HATE IS NO OPTION

Come Muharam, tensions engulf parts of Srinagar city. The first major problem is that the state, as a matter of policy, has not been permitting the mourning processions. Usually the denial is attributed to the issues linked with the overall security of the place and the people. Prior to militancy, however, such processions were allowed. Offering basic facilities during the sacred days to the select areas apart, by and large, it has been seen during recent years that there is lot of tension. It does, sometimes, trigger small brawls in lanes and by-lanes. Though localized, last year also witnessed certain problems. This year, it passed peacefully, barring one instance of stone pelting that triggered police action. The tensions, however, exploded on streets, many days after the formal mourning was over. The issue is not what were the factors which led to the tensions and public display of anger and momentary hatred in which the curfew became only option. The issue is why does it happen and if certain section are so desperately to trigger issues like this, why the commoner gets used? Any society can have diverse faiths, feelings, priorities or ideology. Conventional wisdom is that they coexist and exhibit unity and diversity. This is a case even in theocratic places where majority is the first among equals. Kashmir is a special case. After the peaceful era became history, efforts continued at various levels to offer Kashmir in different demographic slivers. As was happening in the distant past when visitors would describe a Kashmiri on basis of the limited interactions they had with different characters in the vintage hospitality sector, a lot of scholarship has been encouraged over the years to understand Kashmir through various anthropological and demographic goggles. For most of the recent history, the only crisis that was thrust upon the general narrative was the regional disparities – a broad reference to the Jammu versus Kashmir and more recently part of the Ladakh desert versus the Kashmir. Now, Kashmir has microscopic, albeit myopic, visions of the black and white and the grey. A lot of scholarship exists on basis of geography, language, dress, faith, and even profession. Of late, there are organizations and associations, both registered and voluntary, which work on specific mandate to plead for these sections and sub-sections. It is already a crisis in the Pir Panchal valley of Poonch and Rajouri where it would be a dream to see Gujjars and Pahadis together even if the lions and lambs would enjoy the same source to quench their thirst. Compared to the peak of anarchy, Kashmir is better placed now. Pandits who fled the valley at the peak of turmoil are keen to return. Some of them are already living and operating from their ancestral residences.
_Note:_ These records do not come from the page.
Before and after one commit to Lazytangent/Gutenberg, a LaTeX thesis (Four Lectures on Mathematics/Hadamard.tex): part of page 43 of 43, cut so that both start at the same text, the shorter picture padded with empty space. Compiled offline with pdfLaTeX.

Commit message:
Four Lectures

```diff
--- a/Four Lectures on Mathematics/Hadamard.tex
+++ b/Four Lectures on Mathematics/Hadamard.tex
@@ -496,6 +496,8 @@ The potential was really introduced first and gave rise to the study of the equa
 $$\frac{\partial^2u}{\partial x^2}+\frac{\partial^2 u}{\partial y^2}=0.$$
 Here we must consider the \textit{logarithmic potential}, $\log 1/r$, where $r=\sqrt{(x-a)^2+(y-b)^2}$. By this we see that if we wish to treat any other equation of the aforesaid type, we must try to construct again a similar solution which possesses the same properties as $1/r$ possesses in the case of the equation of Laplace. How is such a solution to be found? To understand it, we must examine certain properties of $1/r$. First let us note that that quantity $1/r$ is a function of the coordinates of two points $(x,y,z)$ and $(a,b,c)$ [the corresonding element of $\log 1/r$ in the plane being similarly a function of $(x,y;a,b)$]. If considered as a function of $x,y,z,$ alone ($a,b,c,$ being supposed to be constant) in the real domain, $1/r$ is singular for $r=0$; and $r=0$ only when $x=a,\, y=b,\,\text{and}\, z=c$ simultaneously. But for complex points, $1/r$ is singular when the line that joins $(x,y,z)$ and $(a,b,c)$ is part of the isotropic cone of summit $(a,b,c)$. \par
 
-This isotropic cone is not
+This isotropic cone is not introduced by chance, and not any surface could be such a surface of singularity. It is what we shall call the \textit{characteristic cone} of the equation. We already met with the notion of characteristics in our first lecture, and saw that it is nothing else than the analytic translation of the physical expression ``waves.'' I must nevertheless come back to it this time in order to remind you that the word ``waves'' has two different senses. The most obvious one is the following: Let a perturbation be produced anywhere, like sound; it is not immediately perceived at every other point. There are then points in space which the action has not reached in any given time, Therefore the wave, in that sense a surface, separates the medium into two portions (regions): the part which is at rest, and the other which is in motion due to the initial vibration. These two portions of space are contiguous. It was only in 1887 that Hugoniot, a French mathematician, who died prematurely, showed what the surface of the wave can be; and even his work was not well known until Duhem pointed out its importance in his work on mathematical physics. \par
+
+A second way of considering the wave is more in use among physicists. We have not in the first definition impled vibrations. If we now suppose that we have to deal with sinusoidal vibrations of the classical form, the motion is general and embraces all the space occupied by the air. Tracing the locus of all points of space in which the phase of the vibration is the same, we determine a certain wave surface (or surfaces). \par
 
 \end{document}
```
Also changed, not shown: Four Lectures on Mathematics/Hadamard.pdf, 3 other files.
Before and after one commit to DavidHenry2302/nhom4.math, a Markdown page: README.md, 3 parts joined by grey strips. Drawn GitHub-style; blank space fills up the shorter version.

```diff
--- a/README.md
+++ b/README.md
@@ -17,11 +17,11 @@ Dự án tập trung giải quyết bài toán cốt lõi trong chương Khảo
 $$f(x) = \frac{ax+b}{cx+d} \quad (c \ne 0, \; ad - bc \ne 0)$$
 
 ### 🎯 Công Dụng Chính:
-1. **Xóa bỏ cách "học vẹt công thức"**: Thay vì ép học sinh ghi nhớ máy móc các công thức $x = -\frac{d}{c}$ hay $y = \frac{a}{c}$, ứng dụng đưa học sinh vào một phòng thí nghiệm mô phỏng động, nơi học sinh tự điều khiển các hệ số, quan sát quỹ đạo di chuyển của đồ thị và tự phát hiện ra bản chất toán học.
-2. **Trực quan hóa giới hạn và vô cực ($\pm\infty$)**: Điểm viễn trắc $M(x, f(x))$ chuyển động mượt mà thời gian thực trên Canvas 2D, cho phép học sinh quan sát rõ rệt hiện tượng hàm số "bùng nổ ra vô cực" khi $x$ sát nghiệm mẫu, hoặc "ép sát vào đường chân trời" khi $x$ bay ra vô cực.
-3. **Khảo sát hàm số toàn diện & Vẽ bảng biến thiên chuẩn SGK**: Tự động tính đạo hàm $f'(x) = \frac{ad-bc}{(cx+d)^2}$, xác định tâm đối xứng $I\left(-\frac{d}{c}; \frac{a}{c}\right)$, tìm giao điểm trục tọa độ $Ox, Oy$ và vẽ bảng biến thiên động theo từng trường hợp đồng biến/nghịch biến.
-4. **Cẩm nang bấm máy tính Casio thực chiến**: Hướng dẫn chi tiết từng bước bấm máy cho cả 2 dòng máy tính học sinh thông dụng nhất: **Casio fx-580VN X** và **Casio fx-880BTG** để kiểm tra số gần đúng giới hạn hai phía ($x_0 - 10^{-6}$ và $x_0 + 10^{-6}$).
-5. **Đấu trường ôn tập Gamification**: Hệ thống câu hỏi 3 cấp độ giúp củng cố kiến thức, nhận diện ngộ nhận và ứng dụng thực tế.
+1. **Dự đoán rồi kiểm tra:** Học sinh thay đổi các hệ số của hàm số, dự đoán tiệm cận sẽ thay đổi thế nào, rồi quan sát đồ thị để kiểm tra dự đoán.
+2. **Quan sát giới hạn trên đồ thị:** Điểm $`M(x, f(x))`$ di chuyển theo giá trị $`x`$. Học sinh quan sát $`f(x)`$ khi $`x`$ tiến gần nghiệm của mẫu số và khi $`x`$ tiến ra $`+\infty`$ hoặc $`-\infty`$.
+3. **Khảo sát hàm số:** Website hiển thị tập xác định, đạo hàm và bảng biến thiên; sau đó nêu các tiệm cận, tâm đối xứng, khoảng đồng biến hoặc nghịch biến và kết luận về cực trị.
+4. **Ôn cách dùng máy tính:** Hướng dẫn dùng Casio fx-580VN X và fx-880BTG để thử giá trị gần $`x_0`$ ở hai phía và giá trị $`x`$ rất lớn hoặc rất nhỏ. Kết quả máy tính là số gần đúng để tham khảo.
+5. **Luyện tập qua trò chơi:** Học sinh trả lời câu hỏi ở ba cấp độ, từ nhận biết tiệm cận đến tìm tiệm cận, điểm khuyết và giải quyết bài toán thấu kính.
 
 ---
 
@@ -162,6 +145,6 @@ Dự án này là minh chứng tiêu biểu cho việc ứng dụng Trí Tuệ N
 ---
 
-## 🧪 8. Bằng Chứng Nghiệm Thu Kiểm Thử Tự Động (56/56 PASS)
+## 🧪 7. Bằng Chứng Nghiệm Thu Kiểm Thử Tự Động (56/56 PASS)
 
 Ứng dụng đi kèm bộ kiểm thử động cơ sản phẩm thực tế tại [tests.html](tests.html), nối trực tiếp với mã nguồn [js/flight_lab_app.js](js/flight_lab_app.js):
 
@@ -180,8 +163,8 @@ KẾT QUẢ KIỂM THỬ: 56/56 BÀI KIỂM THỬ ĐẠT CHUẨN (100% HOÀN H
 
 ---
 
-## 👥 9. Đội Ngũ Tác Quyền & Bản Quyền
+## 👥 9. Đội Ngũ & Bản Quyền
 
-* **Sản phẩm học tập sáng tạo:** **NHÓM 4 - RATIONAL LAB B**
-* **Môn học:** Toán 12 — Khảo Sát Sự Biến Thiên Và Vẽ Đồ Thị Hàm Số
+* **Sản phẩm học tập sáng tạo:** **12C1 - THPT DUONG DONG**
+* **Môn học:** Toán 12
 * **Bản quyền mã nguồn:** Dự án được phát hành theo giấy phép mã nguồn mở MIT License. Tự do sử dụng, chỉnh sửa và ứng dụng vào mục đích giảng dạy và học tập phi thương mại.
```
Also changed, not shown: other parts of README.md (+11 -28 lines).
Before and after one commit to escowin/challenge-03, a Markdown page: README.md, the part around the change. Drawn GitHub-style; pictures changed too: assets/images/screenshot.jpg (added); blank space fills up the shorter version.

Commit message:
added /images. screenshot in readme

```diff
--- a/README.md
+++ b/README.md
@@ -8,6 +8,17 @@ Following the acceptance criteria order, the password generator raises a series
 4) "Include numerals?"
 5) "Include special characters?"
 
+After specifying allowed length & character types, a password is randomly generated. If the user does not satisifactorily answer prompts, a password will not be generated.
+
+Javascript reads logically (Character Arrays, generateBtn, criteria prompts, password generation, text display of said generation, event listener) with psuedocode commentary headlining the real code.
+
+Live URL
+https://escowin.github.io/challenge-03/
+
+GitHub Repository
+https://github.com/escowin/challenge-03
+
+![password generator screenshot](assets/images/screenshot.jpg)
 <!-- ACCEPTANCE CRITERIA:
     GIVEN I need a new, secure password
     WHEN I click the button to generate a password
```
Regardless of who is behind the divisions and what are the targets they might be interested to achieve, Kashmir can’t afford compartmentalization of a society.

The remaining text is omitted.